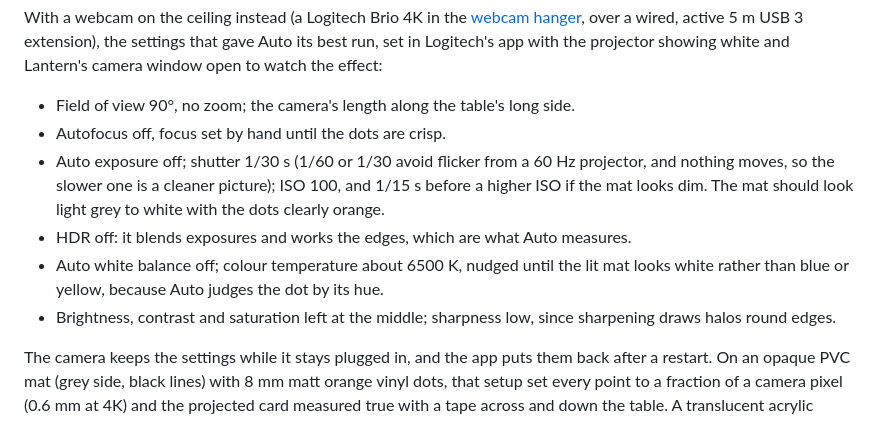
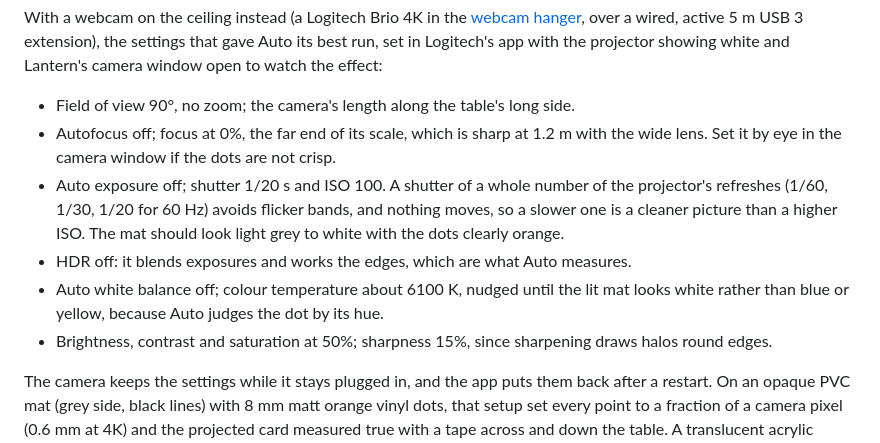
Before and after one commit to cut-on-fold/Fable-Projects, a Markdown page: lantern/README.md, the part around the change. Drawn GitHub-style.

Commit message:
Lantern README: the webcam settings as actually used
Shutter 1/20 s (three refreshes of a 60 Hz projector), ISO 100, focus at
0%, colour temperature about 6100 K, sharpness 15%: the values from the
run that measured true, in place of the starting points.

Co-Authored-By: Claude Fable 5.1 <noreply@anthropic.com>
Claude-Session: https://claude.ai/code/session_01MzRLX472Qcd7jyRETc1Ya1

```diff
--- a/lantern/README.md
+++ b/lantern/README.md
@@ -89,18 +89,21 @@ effect:
 
 - Field of view 90°, no zoom; the camera's length along the table's long
   side.
-- Autofocus off, focus set by hand until the dots are crisp.
-- Auto exposure off; shutter 1/30 s (1/60 or 1/30 avoid flicker from a
-  60 Hz projector, and nothing moves, so the slower one is a cleaner
-  picture); ISO 100, and 1/15 s before a higher ISO if the mat looks dim.
-  The mat should look light grey to white with the dots clearly orange.
+- Autofocus off; focus at 0%, the far end of its scale, which is sharp at
+  1.2 m with the wide lens. Set it by eye in the camera window if the
+  dots are not crisp.
+- Auto exposure off; shutter 1/20 s and ISO 100. A shutter of a whole
+  number of the projector's refreshes (1/60, 1/30, 1/20 for 60 Hz) avoids
+  flicker bands, and nothing moves, so a slower one is a cleaner picture
+  than a higher ISO. The mat should look light grey to white with the dots
+  clearly orange.
 - HDR off: it blends exposures and works the edges, which are what Auto
   measures.
-- Auto white balance off; colour temperature about 6500 K, nudged until
+- Auto white balance off; colour temperature about 6100 K, nudged until
   the lit mat looks white rather than blue or yellow, because Auto judges
   the dot by its hue.
-- Brightness, contrast and saturation left at the middle; sharpness low,
-  since sharpening draws halos round edges.
+- Brightness, contrast and saturation at 50%; sharpness 15%, since
+  sharpening draws halos round edges.
 
 The camera keeps the settings while it stays plugged in, and the app puts
 them back after a restart. On an opaque PVC mat (grey side, black lines)
```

· · ·

__What to do__
All of the entries above should be copied exactly, except for the pictures.

__Response area__
Before and after one commit to cut-on-fold/Fable-Projects, a Markdown page: lantern/README.md, the part around the change. Drawn GitHub-style.

Commit message:
Lantern README: the webcam settings as actually used
Shutter 1/20 s (three refreshes of a 60 Hz projector), ISO 100, focus at
0%, colour temperature about 6100 K, sharpness 15%: the values from the
run that measured true, in place of the starting points.

Co-Authored-By: Claude Fable 5.1 <noreply@anthropic.com>
Claude-Session: https://claude.ai/code/session_01MzRLX472Qcd7jyRETc1Ya1

```diff
--- a/lantern/README.md
+++ b/lantern/README.md
@@ -89,18 +89,21 @@ effect:
 
 - Field of view 90°, no zoom; the camera's length along the table's long
   side.
-- Autofocus off, focus set by hand until the dots are crisp.
-- Auto exposure off; shutter 1/30 s (1/60 or 1/30 avoid flicker from a
-  60 Hz projector, and nothing moves, so the slower one is a cleaner
-  picture); ISO 100, and 1/15 s before a higher ISO if the mat looks dim.
-  The mat should look light grey to white with the dots clearly orange.
+- Autofocus off; focus at 0%, the far end of its scale, which is sharp at
+  1.2 m with the wide lens. Set it by eye in the camera window if the
+  dots are not crisp.
+- Auto exposure off; shutter 1/20 s and ISO 100. A shutter of a whole
+  number of the projector's refreshes (1/60, 1/30, 1/20 for 60 Hz) avoids
+  flicker bands, and nothing moves, so a slower one is a cleaner picture
+  than a higher ISO. The mat should look light grey to white with the dots
+  clearly orange.
 - HDR off: it blends exposures and works the edges, which are what Auto
   measures.
-- Auto white balance off; colour temperature about 6500 K, nudged until
+- Auto white balance off; colour temperature about 6100 K, nudged until
   the lit mat looks white rather than blue or yellow, because Auto judges
   the dot by its hue.
-- Brightness, contrast and saturation left at the middle; sharpness low,
-  since sharpening draws halos round edges.
+- Brightness, contrast and saturation at 50%; sharpness 15%, since
+  sharpening draws halos round edges.
 
 The camera keeps the settings while it stays plugged in, and the app puts
 them back after a restart. On an opaque PVC mat (grey side, black lines)
```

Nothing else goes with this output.